The political science literature on what has been dubbed “negative partisanship” has been overflowing in recent years, mostly as a function of the extreme sorting of America’s two major political parties and the information environment in which politics are debated. This discussion has spilled over into the popular press as well. I’ll cite a couple of exemplars.
New America’s Lee Drutman, writing at FiveThirtyEight (“How Hatred Came To Dominate American Politics,” October 2020):

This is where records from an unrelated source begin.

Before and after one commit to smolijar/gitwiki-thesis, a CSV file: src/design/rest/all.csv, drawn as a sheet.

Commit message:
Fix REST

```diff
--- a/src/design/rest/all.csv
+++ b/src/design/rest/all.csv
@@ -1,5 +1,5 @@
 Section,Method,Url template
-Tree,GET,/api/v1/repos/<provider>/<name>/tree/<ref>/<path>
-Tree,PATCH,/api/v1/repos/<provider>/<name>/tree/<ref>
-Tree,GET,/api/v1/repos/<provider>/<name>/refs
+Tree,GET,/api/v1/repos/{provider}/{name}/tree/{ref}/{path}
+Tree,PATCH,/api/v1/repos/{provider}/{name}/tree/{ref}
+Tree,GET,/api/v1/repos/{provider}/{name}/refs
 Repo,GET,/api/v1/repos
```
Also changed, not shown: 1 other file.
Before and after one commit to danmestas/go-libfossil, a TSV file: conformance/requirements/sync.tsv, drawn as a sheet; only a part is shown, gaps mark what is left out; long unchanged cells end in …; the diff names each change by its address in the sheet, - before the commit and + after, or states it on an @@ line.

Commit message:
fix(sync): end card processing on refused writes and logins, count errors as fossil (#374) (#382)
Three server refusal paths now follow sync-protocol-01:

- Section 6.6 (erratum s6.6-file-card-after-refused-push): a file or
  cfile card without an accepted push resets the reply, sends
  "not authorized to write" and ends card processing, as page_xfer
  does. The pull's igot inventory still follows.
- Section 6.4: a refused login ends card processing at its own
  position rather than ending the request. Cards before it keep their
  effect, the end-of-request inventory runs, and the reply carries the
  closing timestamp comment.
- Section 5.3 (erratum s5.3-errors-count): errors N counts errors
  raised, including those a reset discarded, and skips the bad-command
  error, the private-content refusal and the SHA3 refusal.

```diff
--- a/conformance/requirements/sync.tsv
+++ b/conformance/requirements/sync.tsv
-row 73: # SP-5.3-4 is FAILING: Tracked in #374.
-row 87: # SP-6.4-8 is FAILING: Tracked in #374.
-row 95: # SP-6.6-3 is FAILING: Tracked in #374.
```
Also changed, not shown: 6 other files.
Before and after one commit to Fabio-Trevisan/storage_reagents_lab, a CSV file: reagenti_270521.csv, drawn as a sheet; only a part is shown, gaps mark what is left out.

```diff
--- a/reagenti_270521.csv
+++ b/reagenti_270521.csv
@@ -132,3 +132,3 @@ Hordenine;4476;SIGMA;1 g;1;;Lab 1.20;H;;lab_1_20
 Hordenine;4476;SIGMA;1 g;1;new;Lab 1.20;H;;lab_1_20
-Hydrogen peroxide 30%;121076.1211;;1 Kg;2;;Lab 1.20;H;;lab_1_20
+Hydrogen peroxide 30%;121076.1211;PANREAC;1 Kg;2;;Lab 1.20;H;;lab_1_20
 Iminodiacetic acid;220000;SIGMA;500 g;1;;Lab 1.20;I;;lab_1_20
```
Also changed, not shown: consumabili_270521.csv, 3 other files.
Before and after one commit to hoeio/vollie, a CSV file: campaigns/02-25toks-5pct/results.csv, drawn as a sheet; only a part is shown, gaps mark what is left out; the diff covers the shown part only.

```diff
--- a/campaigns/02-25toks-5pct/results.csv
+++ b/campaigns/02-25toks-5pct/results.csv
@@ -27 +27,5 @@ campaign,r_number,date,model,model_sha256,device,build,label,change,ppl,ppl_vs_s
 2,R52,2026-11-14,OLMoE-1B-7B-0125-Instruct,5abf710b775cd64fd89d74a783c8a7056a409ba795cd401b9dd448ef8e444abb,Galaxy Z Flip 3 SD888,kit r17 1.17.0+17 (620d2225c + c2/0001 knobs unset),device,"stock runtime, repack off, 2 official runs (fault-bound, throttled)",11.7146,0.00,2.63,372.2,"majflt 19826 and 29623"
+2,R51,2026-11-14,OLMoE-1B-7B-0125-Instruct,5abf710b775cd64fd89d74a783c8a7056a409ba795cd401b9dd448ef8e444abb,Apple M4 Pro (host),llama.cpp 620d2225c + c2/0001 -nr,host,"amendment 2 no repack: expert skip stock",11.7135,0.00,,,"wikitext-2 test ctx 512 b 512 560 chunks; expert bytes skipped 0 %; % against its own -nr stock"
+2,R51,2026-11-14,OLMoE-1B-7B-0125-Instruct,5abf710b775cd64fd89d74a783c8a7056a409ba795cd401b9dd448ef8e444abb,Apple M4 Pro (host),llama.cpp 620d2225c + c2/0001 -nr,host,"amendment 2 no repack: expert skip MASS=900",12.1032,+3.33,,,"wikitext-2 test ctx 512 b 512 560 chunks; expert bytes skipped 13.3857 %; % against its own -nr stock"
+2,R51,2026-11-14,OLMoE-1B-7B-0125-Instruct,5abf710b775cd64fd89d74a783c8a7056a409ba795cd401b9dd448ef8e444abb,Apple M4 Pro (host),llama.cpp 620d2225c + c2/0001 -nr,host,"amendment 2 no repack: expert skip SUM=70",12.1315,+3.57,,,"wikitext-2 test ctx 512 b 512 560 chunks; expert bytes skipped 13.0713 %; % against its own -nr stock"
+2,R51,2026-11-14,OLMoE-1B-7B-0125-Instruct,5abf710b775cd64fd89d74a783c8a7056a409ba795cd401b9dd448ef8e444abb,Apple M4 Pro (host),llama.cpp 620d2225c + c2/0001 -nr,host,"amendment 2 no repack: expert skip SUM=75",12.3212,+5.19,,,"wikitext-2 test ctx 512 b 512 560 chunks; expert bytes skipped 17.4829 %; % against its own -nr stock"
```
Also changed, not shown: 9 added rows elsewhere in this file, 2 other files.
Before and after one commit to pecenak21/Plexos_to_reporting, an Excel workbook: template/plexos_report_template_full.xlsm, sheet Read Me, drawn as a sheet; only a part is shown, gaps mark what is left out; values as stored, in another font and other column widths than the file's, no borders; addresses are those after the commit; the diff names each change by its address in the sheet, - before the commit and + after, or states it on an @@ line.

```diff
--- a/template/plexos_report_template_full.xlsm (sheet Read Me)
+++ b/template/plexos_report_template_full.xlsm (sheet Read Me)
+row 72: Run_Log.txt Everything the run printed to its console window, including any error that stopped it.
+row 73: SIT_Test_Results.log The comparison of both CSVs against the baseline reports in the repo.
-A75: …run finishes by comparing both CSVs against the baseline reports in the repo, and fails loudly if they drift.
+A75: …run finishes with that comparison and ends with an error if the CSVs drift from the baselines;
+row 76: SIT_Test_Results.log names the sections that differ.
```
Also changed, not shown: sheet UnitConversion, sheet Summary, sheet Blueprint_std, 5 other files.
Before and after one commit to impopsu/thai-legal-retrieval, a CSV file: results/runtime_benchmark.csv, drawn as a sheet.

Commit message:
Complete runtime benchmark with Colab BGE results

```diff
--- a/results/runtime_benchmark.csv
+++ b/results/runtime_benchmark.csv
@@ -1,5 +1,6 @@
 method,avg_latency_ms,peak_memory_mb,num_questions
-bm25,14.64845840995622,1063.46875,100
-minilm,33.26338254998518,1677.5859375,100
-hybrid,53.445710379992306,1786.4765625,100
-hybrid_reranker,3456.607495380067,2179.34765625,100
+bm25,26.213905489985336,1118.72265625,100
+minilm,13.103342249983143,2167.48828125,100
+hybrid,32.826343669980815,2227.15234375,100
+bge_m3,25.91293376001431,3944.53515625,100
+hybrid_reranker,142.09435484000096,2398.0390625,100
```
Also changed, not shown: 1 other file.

Forty years ago, when asked to rate how “favorable and warm” their opinion of each party was, the average Democrat and Republican said they felt OK-ish about the opposite party. But for four decades now, partisans have increasingly turned against each other in an escalating cycle of dislike and distrust — views of the other party are currently at an all-time low.
He attributes this to three overlapping trends:
The first is the steady nationalization of American politics. The second is the sorting of Democrats and Republicans along urban/rural and culturally liberal/culturally conservative lines, and the third is the increasingly narrow margins in national elections.
The post discusses all of these in some detail but this is the bit I find most salient:
Today, it’s simply harder for voters to hold a viewpoint that doesn’t align with their party. For instance, there are far fewer anti-abortion Democrats or abortion-rights Republicans now than 30 years ago because these kinds of stances are unwelcome in the party. Some voters changed their party to match their beliefs; others changed their beliefs to match their party. But ultimately, both shifts contributed to the parties taking clearer and more distinct stances on a growing number of social issues, which led to more and more voters adjusting their views to match their partisanship.
Political scientists have called this process “conflict extension.” The basic idea is that as more issues have become nationalized, partisan conflicts have broadened to absorb these issues. And as the parties have taken clearer national stances, particularly around cultural and identity-based issues, voters sort more clearly into parties based on these stances.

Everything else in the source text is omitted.